■ DIRECTIONS
Drop the images; return everything else in the listing below exactly.

::::::::

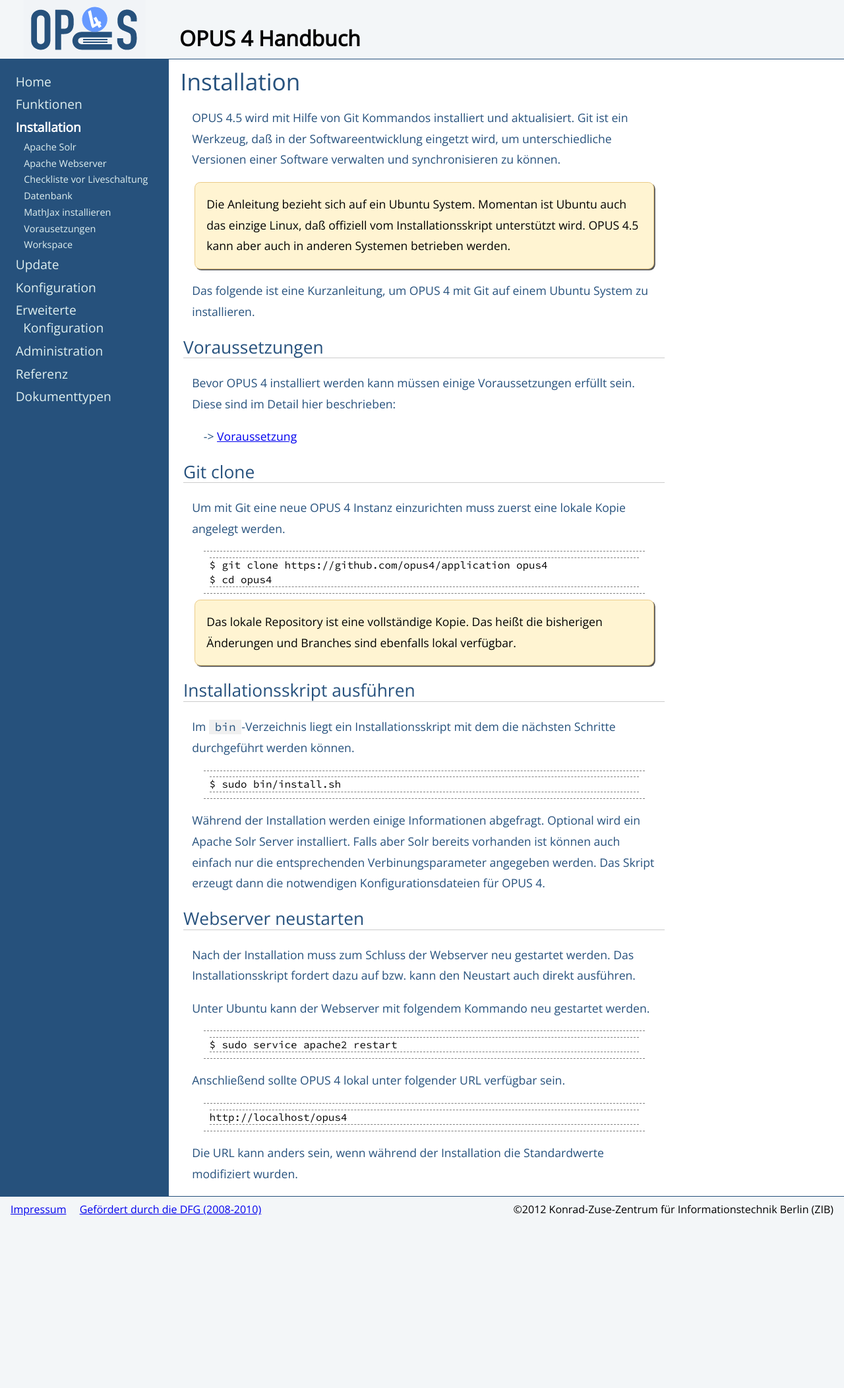
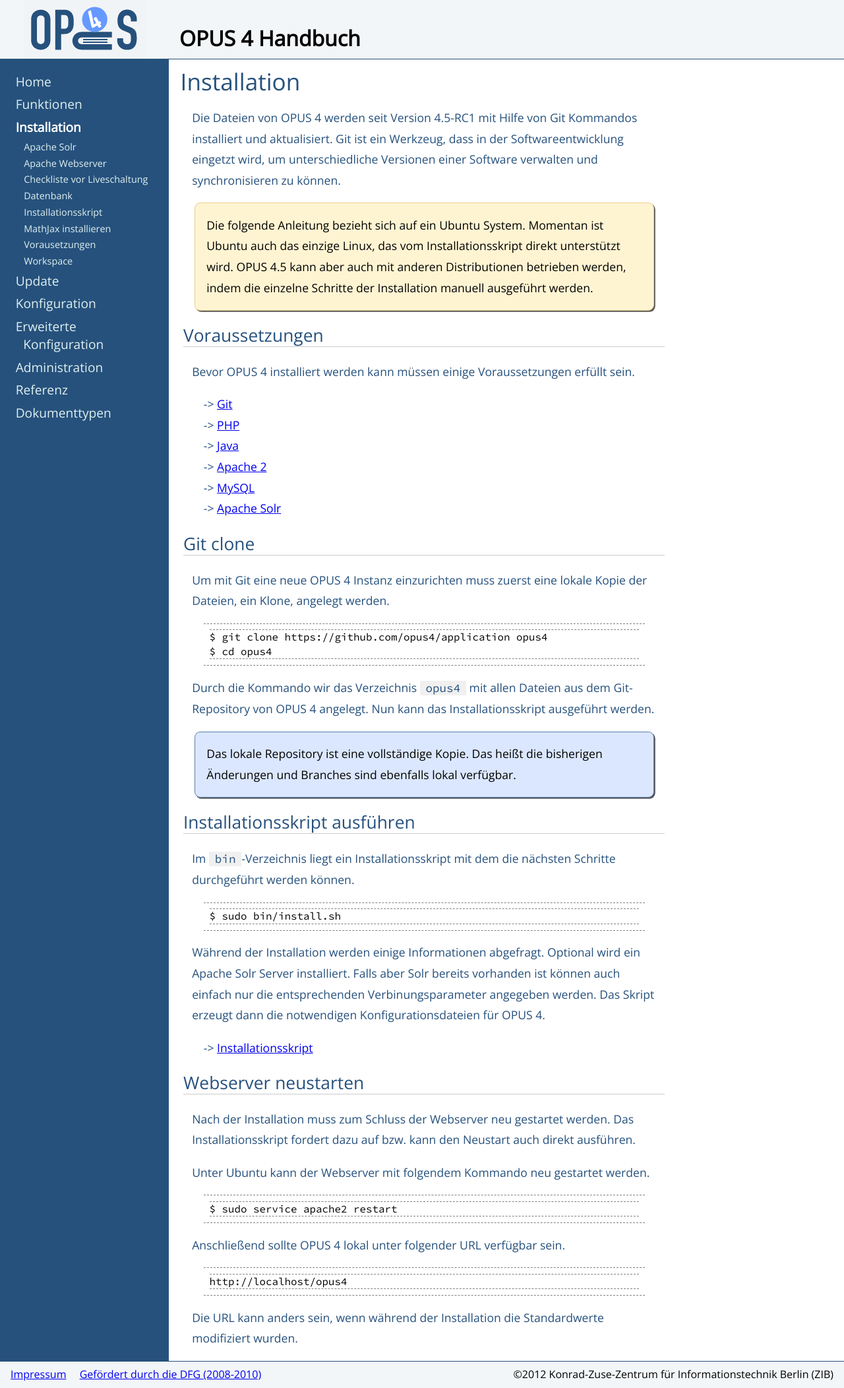
Before and after one commit to OPUS4/userdoc, a Jekyll site: the page built from installation/index.md, in a window 1280 px wide. Shown: the whole page at 66% size. Built offline with Jekyll 4.4.1, drawn with Linux system fonts in a browser that asks for light colours; before the commit the page ends 1854 px from its top, so only the background shows below that.

Commit message:
OPUSVIER-3551 - Installation script description (work-in-progress).

```diff
--- a/css/style.css
+++ b/css/style.css
@@ -162,6 +162,10 @@ body {
     border-bottom: 1px solid black;
 }
 
+#content table code {
+    background: none;
+}
+
 #footer {
     border-top: 1px solid #26517c;
     padding-top: 0.5em;
--- a/installation/index.md
+++ b/installation/index.md
@@ -5,36 +5,45 @@ weight: 30
 
 # Installation
 
-OPUS 4.5 wird mit Hilfe von Git Kommandos installiert und aktualisiert. Git ist
-ein Werkzeug, daß in der Softwareentwicklung eingetzt wird, um unterschiedliche
-Versionen einer Software verwalten und synchronisieren zu können.
+Die Dateien von OPUS 4 werden seit Version 4.5-RC1 mit Hilfe von Git
+Kommandos installiert und aktualisiert. Git ist ein Werkzeug, dass in
+der Softwareentwicklung eingetzt wird, um unterschiedliche Versionen
+einer Software verwalten und synchronisieren zu können.
 
 <p class="note">
-Die Anleitung bezieht sich auf ein Ubuntu System. Momentan ist Ubuntu auch das
-einzige Linux, daß offiziell vom Installationsskript unterstützt wird. OPUS 4.5
-kann aber auch in anderen Systemen betrieben werden.
+Die folgende Anleitung bezieht sich auf ein Ubuntu System. Momentan ist
+Ubuntu auch das einzige Linux, das vom Installationsskript direkt
+unterstützt wird. OPUS 4.5 kann aber auch mit anderen Distributionen
+betrieben werden, indem die einzelne Schritte der Installation manuell
+ausgeführt werden.
 </p>
-
-Das folgende ist eine Kurzanleitung, um OPUS 4 mit Git auf einem Ubuntu System
-zu installieren.
 
 ## Voraussetzungen
 
-Bevor OPUS 4 installiert werden kann müssen einige Voraussetzungen erfüllt sein.
-Diese sind im Detail hier beschrieben:
+Bevor OPUS 4 installiert werden kann müssen einige Voraussetzungen
+erfüllt sein.
 
-* [Voraussetzung](requirements.html)
+* [Git](requirements.html#git-installieren)
+* [PHP](requirements.html#php-pakete-installieren)
+* [Java](requirements.html#java-runtime)
+* [Apache 2](apache.html)
+* [MySQL](database.html)
+* [Apache Solr](solr.html)
 {: class="navlist" }
 
 ## Git clone
 
-Um mit Git eine neue OPUS 4 Instanz einzurichten muss zuerst eine lokale Kopie
-angelegt werden.
+Um mit Git eine neue OPUS 4 Instanz einzurichten muss zuerst eine lokale Kopie der
+Dateien, ein Klone, angelegt werden.
 
     $ git clone https://github.com/opus4/application opus4
     $ cd opus4
 
-<p class="note">
+Durch die Kommando wir das Verzeichnis `opus4` mit allen Dateien aus
+dem Git-Repository von OPUS 4 angelegt. Nun kann das Installationsskript
+ausgeführt werden.
+
+<p class="info">
 Das lokale Repository ist eine vollständige Kopie. Das heißt die bisherigen
 Änderungen und Branches sind ebenfalls lokal verfügbar.
 </p>
@@ -50,6 +59,10 @@ Während der Installation werden einige Informationen abgefragt. Optional wird e
 Apache Solr Server installiert. Falls aber Solr bereits vorhanden ist können auch
 einfach nur die entsprechenden Verbinungsparameter angegeben werden. Das Skript
 erzeugt dann die notwendigen Konfigurationsdateien für OPUS 4.
+
+* [Installationsskript](installscript.html)
+{: class="navlist" }
+
 
 ## Webserver neustarten
 
```
Also changed, not shown: installation/installscript.md (added, +118 -0 lines).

::::::::

■ SOLUTION FOR THIS PROBLEM
Before and after one commit to OPUS4/userdoc, a Jekyll site: the page built from installation/index.md, in a window 1280 px wide. Shown: the whole page at 66% size. Built offline with Jekyll 4.4.1, drawn with Linux system fonts in a browser that asks for light colours; before the commit the page ends 1854 px from its top, so only the background shows below that.

Commit message:
OPUSVIER-3551 - Installation script description (work-in-progress).

```diff
--- a/css/style.css
+++ b/css/style.css
@@ -162,6 +162,10 @@ body {
     border-bottom: 1px solid black;
 }
 
+#content table code {
+    background: none;
+}
+
 #footer {
     border-top: 1px solid #26517c;
     padding-top: 0.5em;
--- a/installation/index.md
+++ b/installation/index.md
@@ -5,36 +5,45 @@ weight: 30
 
 # Installation
 
-OPUS 4.5 wird mit Hilfe von Git Kommandos installiert und aktualisiert. Git ist
-ein Werkzeug, daß in der Softwareentwicklung eingetzt wird, um unterschiedliche
-Versionen einer Software verwalten und synchronisieren zu können.
+Die Dateien von OPUS 4 werden seit Version 4.5-RC1 mit Hilfe von Git
+Kommandos installiert und aktualisiert. Git ist ein Werkzeug, dass in
+der Softwareentwicklung eingetzt wird, um unterschiedliche Versionen
+einer Software verwalten und synchronisieren zu können.
 
 <p class="note">
-Die Anleitung bezieht sich auf ein Ubuntu System. Momentan ist Ubuntu auch das
-einzige Linux, daß offiziell vom Installationsskript unterstützt wird. OPUS 4.5
-kann aber auch in anderen Systemen betrieben werden.
+Die folgende Anleitung bezieht sich auf ein Ubuntu System. Momentan ist
+Ubuntu auch das einzige Linux, das vom Installationsskript direkt
+unterstützt wird. OPUS 4.5 kann aber auch mit anderen Distributionen
+betrieben werden, indem die einzelne Schritte der Installation manuell
+ausgeführt werden.
 </p>
-
-Das folgende ist eine Kurzanleitung, um OPUS 4 mit Git auf einem Ubuntu System
-zu installieren.
 
 ## Voraussetzungen
 
-Bevor OPUS 4 installiert werden kann müssen einige Voraussetzungen erfüllt sein.
-Diese sind im Detail hier beschrieben:
+Bevor OPUS 4 installiert werden kann müssen einige Voraussetzungen
+erfüllt sein.
 
-* [Voraussetzung](requirements.html)
+* [Git](requirements.html#git-installieren)
+* [PHP](requirements.html#php-pakete-installieren)
+* [Java](requirements.html#java-runtime)
+* [Apache 2](apache.html)
+* [MySQL](database.html)
+* [Apache Solr](solr.html)
 {: class="navlist" }
 
 ## Git clone
 
-Um mit Git eine neue OPUS 4 Instanz einzurichten muss zuerst eine lokale Kopie
-angelegt werden.
+Um mit Git eine neue OPUS 4 Instanz einzurichten muss zuerst eine lokale Kopie der
+Dateien, ein Klone, angelegt werden.
 
     $ git clone https://github.com/opus4/application opus4
     $ cd opus4
 
-<p class="note">
+Durch die Kommando wir das Verzeichnis `opus4` mit allen Dateien aus
+dem Git-Repository von OPUS 4 angelegt. Nun kann das Installationsskript
+ausgeführt werden.
+
+<p class="info">
 Das lokale Repository ist eine vollständige Kopie. Das heißt die bisherigen
 Änderungen und Branches sind ebenfalls lokal verfügbar.
 </p>
@@ -50,6 +59,10 @@ Während der Installation werden einige Informationen abgefragt. Optional wird e
 Apache Solr Server installiert. Falls aber Solr bereits vorhanden ist können auch
 einfach nur die entsprechenden Verbinungsparameter angegeben werden. Das Skript
 erzeugt dann die notwendigen Konfigurationsdateien für OPUS 4.
+
+* [Installationsskript](installscript.html)
+{: class="navlist" }
+
 
 ## Webserver neustarten
 
```
Also changed, not shown: installation/installscript.md (added, +118 -0 lines).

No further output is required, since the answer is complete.